— Source data —
>>>>>
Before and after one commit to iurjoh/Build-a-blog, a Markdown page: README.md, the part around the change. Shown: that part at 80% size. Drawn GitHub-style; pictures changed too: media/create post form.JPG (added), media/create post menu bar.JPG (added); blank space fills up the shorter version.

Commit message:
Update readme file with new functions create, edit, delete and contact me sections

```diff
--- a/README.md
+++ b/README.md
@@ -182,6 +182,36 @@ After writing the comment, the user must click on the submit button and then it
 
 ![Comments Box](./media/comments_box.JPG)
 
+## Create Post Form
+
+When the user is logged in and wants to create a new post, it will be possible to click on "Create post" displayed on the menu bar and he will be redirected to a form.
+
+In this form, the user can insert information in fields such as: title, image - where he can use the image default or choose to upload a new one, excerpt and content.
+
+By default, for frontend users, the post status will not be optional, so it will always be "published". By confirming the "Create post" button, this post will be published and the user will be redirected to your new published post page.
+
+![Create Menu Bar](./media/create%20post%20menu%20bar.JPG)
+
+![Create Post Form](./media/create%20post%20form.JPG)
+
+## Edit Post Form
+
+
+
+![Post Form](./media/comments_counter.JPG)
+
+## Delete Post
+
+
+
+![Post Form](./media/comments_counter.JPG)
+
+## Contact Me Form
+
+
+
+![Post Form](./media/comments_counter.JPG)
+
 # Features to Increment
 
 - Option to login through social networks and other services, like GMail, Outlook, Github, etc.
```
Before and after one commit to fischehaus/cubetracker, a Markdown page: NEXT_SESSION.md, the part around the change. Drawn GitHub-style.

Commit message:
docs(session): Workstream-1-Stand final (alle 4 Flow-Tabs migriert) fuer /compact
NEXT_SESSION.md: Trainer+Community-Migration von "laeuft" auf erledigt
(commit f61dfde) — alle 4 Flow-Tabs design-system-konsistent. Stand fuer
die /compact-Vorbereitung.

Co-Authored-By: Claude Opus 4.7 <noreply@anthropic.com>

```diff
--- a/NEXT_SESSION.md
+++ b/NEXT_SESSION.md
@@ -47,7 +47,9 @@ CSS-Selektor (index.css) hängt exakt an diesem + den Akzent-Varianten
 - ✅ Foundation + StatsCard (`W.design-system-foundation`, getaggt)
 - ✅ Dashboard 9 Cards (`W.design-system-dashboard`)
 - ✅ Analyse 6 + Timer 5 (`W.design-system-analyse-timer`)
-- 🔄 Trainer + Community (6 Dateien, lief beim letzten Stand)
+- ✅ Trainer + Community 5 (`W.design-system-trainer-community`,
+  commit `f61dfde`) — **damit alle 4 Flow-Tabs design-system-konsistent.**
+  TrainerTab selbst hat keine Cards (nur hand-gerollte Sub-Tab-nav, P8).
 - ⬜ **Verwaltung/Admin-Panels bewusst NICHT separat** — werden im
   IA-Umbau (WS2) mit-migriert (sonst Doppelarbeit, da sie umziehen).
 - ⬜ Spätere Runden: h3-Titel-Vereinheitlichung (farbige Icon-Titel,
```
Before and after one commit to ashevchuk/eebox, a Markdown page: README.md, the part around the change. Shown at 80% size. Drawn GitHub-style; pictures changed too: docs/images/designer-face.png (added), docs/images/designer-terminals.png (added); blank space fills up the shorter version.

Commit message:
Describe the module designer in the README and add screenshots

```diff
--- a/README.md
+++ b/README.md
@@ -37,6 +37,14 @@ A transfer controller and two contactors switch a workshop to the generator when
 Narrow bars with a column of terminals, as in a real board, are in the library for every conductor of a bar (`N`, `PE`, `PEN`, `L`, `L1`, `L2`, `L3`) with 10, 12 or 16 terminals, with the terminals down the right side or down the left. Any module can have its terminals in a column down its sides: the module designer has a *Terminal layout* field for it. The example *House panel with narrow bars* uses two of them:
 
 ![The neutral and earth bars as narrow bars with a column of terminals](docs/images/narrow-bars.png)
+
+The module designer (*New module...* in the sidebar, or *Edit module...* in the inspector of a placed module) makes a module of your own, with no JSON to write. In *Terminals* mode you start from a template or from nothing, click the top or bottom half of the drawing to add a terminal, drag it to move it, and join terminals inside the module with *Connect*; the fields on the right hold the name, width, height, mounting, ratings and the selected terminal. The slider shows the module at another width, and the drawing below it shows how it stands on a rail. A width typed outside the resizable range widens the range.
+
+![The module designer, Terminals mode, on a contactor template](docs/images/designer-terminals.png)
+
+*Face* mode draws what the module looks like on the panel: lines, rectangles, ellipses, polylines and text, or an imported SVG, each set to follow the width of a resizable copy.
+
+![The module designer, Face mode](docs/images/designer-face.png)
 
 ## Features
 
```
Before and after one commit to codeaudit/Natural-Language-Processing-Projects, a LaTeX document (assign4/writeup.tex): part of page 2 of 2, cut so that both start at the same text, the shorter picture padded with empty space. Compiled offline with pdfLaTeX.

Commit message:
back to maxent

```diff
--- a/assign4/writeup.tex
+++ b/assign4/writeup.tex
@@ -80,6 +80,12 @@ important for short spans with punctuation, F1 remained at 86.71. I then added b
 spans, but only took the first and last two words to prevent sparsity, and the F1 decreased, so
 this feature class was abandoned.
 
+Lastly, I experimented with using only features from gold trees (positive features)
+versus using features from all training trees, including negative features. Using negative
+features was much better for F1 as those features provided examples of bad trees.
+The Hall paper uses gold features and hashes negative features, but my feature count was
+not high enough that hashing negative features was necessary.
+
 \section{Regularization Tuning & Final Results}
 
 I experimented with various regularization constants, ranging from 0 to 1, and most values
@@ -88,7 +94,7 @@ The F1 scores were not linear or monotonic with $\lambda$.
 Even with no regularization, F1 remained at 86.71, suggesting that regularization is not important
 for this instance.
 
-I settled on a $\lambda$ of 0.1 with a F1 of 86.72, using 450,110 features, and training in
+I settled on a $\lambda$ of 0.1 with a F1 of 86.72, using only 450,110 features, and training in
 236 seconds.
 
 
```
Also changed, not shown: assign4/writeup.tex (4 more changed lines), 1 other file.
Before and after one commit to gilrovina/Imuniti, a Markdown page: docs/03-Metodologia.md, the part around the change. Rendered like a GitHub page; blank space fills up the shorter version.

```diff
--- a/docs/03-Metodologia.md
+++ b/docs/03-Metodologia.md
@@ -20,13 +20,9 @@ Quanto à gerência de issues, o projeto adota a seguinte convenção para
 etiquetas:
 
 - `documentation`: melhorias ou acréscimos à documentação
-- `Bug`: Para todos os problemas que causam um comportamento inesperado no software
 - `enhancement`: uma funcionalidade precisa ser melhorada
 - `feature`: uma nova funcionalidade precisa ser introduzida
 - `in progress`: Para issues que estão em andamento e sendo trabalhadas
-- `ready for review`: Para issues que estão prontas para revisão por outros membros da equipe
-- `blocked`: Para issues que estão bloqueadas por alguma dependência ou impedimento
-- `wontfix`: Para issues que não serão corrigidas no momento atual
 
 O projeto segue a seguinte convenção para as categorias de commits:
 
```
<<<<<
— Activity —
What is needed is one number, the count of lines in the listing above that contain the word "trees".

— Answer to the exercise —
3